PROBLEM
Every line below that holds the word "shown" must be listed.

Collected data

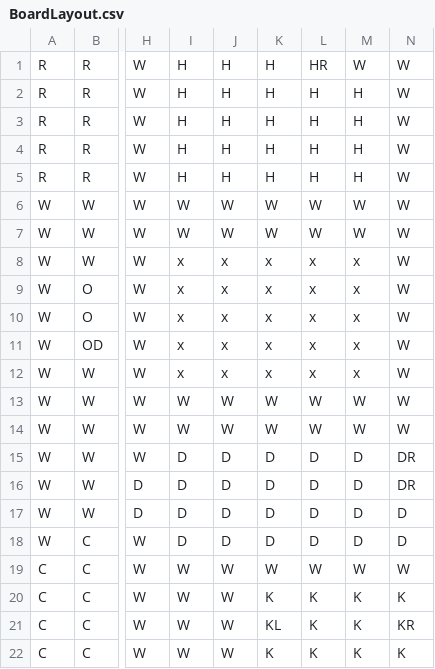
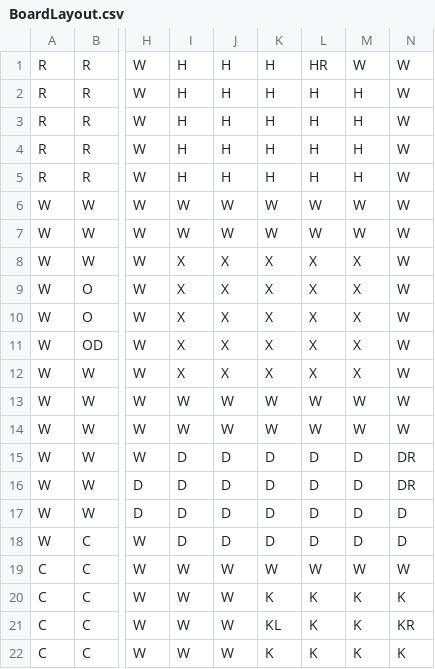
Before and after one commit to chaseonbass/Refactoring, a CSV file: BoardLayout.csv, drawn as a sheet; only a part is shown, gaps mark what is left out; the diff names each change by its address in the sheet, - before the commit and + after, or states it on an @@ line.

```diff
--- a/BoardLayout.csv
+++ b/BoardLayout.csv
-I8:I12: x
+I8:I12: X
-J8:J12: x
+J8:J12: X
-K8:K12: x
+K8:K12: X
-L8:L12: x
+L8:L12: X
-M8:M12: x
+M8:M12: X
```
Also changed, not shown: BoardLayoutBadColumns.csv, 12 other files.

TASK RESPONSE
Before and after one commit to chaseonbass/Refactoring, a CSV file: BoardLayout.csv, drawn as a sheet; only a part is shown, gaps mark what is left out; the diff names each change by its address in the sheet, - before the commit and + after, or states it on an @@ line.
Also changed, not shown: BoardLayoutBadColumns.csv, 12 other files.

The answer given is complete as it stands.